igreja-de-sao-pedroIgreja de Sao Pedro

museu-municipal

The Municipal Museum, Faro’s cultural highlight, is in a former convent built around a Renaissance cloister containing exhibits related to the city’s Roman and Islāmic heritage.

Useful Info:

Adega Nova
Rua Francisco Barreto
+351 289 813 433
www.restauranteadeganova.com
 
Azothea
Rua Baptista Lopes, 40
+351 289 802 536
www.facebook.com/Azotheabnb

A Glimpse of Granada

Glimpse-of-GranadaCredits: Papers by Scrapmuss Design; label and border element by Splendid Fiins; Suede Alpha by MissBhaving

Outside of (the little I know of) the Alhambra, I know close to nothing about Granada. After all, I didn’t plan to venture out this far from Seville.

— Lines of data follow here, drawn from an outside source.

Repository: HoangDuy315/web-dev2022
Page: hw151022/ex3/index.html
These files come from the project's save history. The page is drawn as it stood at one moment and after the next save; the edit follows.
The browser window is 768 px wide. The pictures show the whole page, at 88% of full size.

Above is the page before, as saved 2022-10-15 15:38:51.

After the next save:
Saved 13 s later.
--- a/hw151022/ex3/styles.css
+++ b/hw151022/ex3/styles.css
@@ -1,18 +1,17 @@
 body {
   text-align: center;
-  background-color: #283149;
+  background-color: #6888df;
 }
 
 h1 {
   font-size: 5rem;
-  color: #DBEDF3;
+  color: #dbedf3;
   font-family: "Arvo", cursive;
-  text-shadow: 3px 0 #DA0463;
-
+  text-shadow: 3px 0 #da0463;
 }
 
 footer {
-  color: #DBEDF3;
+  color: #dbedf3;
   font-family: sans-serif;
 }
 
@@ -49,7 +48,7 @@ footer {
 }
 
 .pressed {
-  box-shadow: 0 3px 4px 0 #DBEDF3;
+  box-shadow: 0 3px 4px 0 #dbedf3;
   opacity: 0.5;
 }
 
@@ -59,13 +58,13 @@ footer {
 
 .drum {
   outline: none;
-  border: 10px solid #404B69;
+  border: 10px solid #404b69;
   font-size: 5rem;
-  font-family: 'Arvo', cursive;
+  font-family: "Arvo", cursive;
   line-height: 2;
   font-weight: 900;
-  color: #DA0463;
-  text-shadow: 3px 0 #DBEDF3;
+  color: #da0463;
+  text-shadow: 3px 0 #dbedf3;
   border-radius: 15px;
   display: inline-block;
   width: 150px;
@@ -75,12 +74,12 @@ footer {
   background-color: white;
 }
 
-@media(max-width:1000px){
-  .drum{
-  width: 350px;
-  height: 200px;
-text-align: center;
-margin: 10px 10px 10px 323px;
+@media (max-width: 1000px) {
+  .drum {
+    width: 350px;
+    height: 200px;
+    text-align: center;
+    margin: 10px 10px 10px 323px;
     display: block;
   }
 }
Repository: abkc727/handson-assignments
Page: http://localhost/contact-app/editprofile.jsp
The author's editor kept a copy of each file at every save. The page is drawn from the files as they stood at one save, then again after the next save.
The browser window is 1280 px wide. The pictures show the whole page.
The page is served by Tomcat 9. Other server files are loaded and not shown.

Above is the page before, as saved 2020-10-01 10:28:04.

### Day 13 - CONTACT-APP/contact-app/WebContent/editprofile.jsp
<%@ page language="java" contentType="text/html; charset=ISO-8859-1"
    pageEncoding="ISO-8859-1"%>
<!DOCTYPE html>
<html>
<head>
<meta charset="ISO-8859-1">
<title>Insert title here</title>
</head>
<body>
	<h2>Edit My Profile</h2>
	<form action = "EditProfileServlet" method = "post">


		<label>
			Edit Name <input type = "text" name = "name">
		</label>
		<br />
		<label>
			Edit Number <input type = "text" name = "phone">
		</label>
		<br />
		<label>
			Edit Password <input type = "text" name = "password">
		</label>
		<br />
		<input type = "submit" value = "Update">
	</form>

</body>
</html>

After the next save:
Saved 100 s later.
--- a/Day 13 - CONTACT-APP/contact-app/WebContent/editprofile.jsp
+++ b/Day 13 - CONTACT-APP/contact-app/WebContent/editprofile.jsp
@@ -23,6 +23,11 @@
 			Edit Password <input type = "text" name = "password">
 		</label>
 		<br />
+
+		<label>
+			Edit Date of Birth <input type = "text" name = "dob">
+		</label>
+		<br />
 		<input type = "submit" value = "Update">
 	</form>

So expectation was kept to a minimum.

calle-puerta-realThe NH Hotel at Puerta Real, the crossroad of the city’s shopping zone.

Crossing Calle Puerto Real on our way to lunch, the beautiful bourgeois architecture instantly left an impression.

desolate

Although we passed some streets that seemed desolate, we soon found ourselves in the heart of the city where the Cathedral and the Alcaiceria, the Moorish Silk market of way back, impressed once more.

cathedral

Lunch, arranged by the Noval brothers (our guide and driver), was at the Restaurante Sevilla—a stone throw away from the Cathedral, at the fringe of the Alcaiceria.

restaurante-sevilla

In a small, old style Spanish bar, we were served yet another excellent meal of tapas.

tapas

Quite in keeping with the cuisine’s good repute. Andalusian cuisine has yet to disappoint.

The best way to experience the city’s old yet vibrant center is to walk it.

Alcaiceria

So after that fulfilling lunch, we inched our way out of the Alcaiceria to the busy Plaza Nueva, which despite the name, is the oldest square.

busy-plaza-nueva

Lively cafes and bars, along with Moorish and Renaissance monuments and landmarks scatter around here.

A short distance on the east, right where the Carrera de Darro begins, the Rio Darro emerges from underground.

Iglesia-de-San-Gil-y-Santa-Ana

Here too lies one of the best remaining churches of Mudejar architecture, the 16th century Iglesia de San Gil y Santa Ana.

cafes-along-carrera-del-darro

It was strolling along the Carrera de Darro that Granada called to me. “One day,” I told Anton, “we will sit and absorb the pulse of the city in one of these cafes.”

artists

To assimilate with the carefree students and free-spirited artists that fill the streets for even just a few days would be pretty cool.

Follow the river and you will come across Paseo de los Tristes.

Alhambra

A picturesque street with a river running along it, the Alhambra keeping watch from atop.

Granada has an unmistakable Moorish soul, most likely because it was the last city to be reconquered by the Catholic Monarchs.

darro-river

Lying at the confluence of 4 rivers—the Beiro, Darro, Genil, and the Monachit, separated by the gorge of the Rio Darro. The city is set between 2 outlying hills, the Alhambra hill on the south and the Albaicin, on the north.

Albaicin, a UNESCO World Heritage site, is the old Moorish quarter of Granada.

cobbled-streets

Walking through its narrow and winding cobbled streets will take you back over 1500 years. It holds a vast amount of Granada’s historic buildings and plazas.

residential-district

Although a residential district on the whole, it is host to many restaurants, bars as well as guesthouses oozing with classic Andalusian charm.

andalusian-charm

Above all, this beautiful residential neighborhood delivers some incredible view of the Alhambra and much of the city.

view-of-the-city-from-AlbaicinView of the city from Albaicin
alhambra-from-albaicinAlhambra from Albaicin

More of Granada through my lens:

albaicin-restaurantsA Plaza in Albaicin
calle-caldereria-nuevaCalle Calderreria Nueva–a narrow street close to Plaza Nueva, holding tourist shops, a few restaurant and a few merchants typical of the old Moorish quarter.  Not quite similar but oftentimes referred to the medina found in Morocco.
carmen-es-2The Carmen es—rows of beautiful houses—line the streets of Albaicin.
real-chancilleriaThe Real Chancilleria at Plaza Nueva
cathedral-surroundingsSteps of the Cathedral where people hang out
narrow-streetsNarrow streets of Albaicin
musiciansMusicians found in every corner — Alcaiceria
GranadaA glimpse of the city from the Alhambra

Useful Info:

Restaurante Seville
Calle Oficios, 12
+34 958 221 223